### Your assignment
Below are some records. Count the lines with "footer" in them and give nothing but the total.

(Material provided begins)

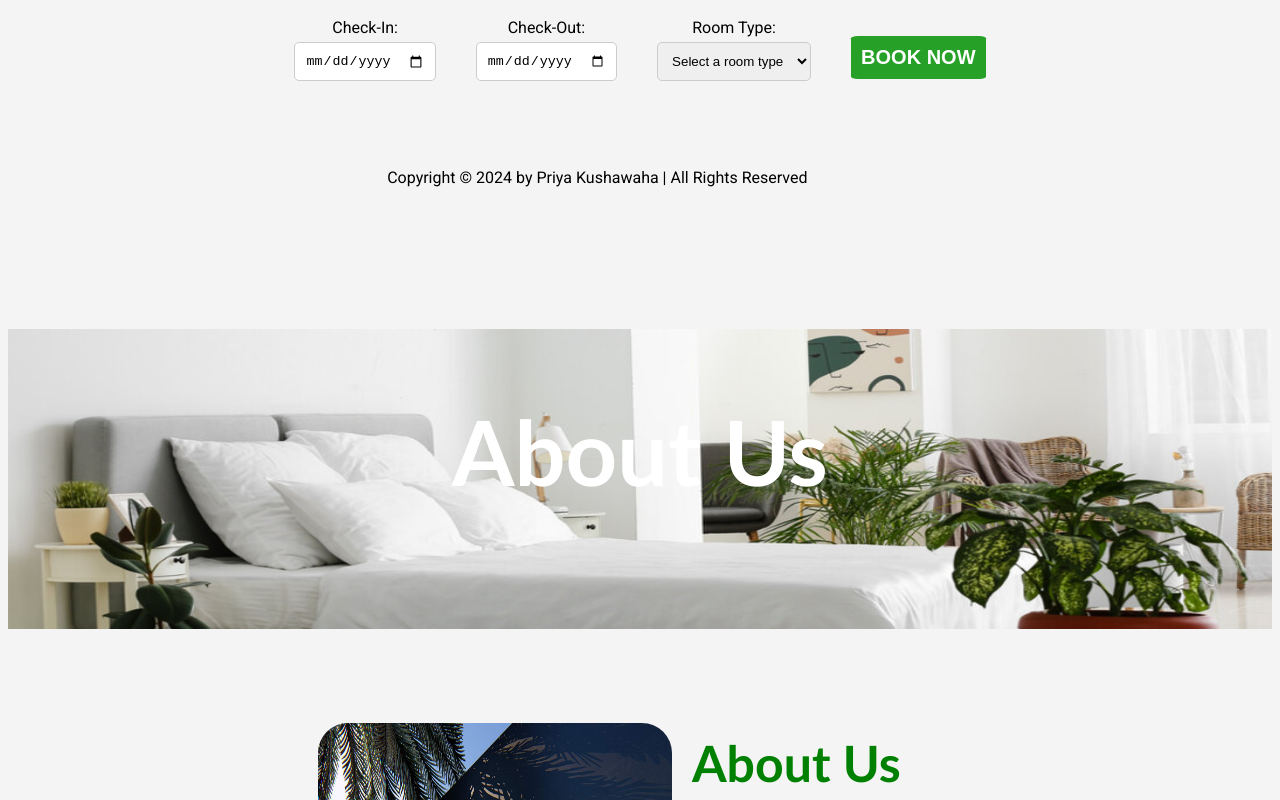
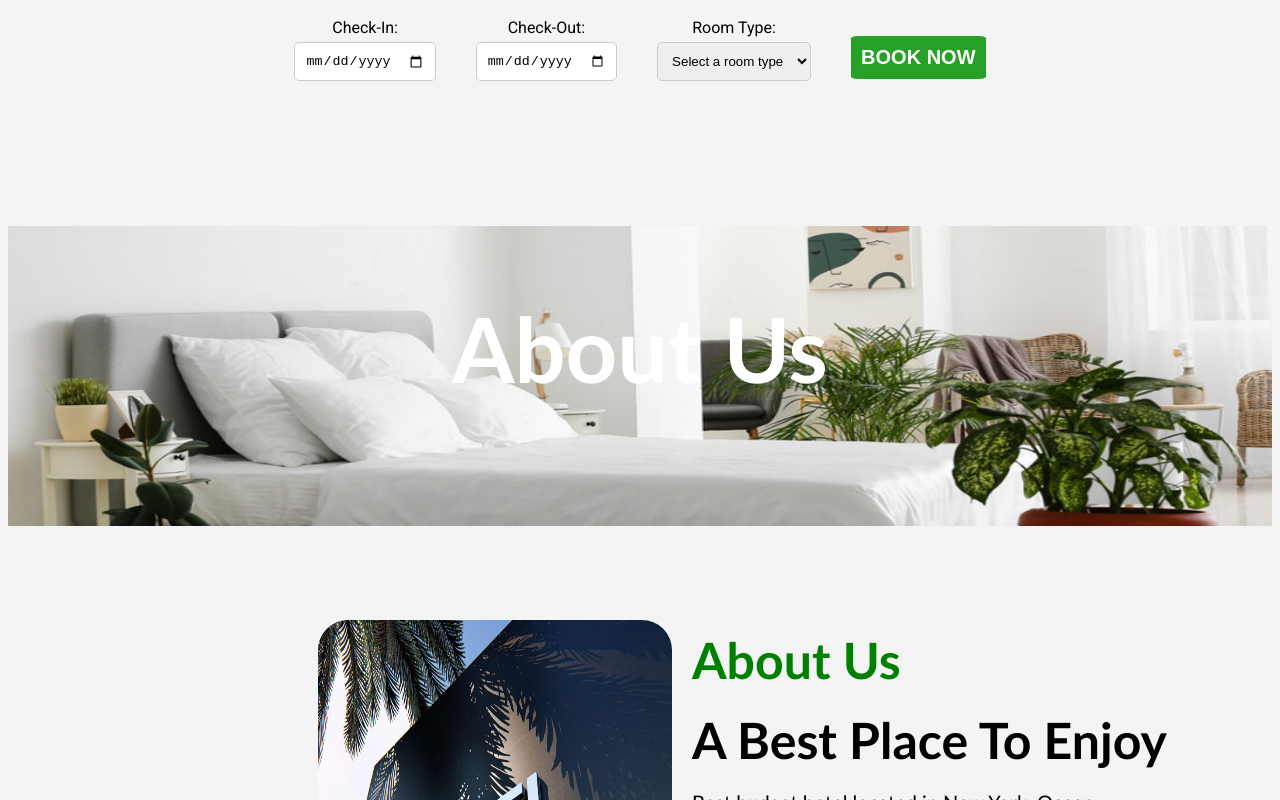
Before and after one commit to Kushpriya/Hotel-Website, a React (Vite) app: page / in a window 1280 px wide. Shown: the part 1060-1860 px from the top of the page. Built offline with nearby package versions, Linux system fonts and the light colour scheme.

Commit message:
fronted part updated

```diff
--- a/src/assets/css/nav.css
+++ b/src/assets/css/nav.css
@@ -154,11 +154,3 @@ body {
   .booking-form .btn:hover{
     background-color: darkgreen;
   }
-
-
-.footer{
-  display: flex;
-  justify-content: space-between;
-  align-items: center;
-  padding: 1rem 30%;
-}
--- a/src/components/Contact.jsx
+++ b/src/components/Contact.jsx
@@ -44,7 +44,7 @@ const Contact = () => {
             </div>
             <div className="info-text">
               <h4>Location</h4>
-              <p>D-113, International Trade Center, Majura Gate, Surat, Gujarat 395002</p>
+              <p>123 Fifth Avenue, New York, NY 10001, USA</p>
             </div>
           </div>
         </div>
--- a/src/components/Nav.jsx
+++ b/src/components/Nav.jsx
@@ -72,11 +72,6 @@ function Nav() {
                     </div>
                 </main>
             </div>
-            <footer className="footer">
-                <div className="footer-text">
-                    <p>Copyright &copy; 2024 by Priya Kushawaha | All Rights Reserved</p>
-                </div>
-            </footer>
         </div>
     );
 }
```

(Material provided ends)

### Answer to this exercise
4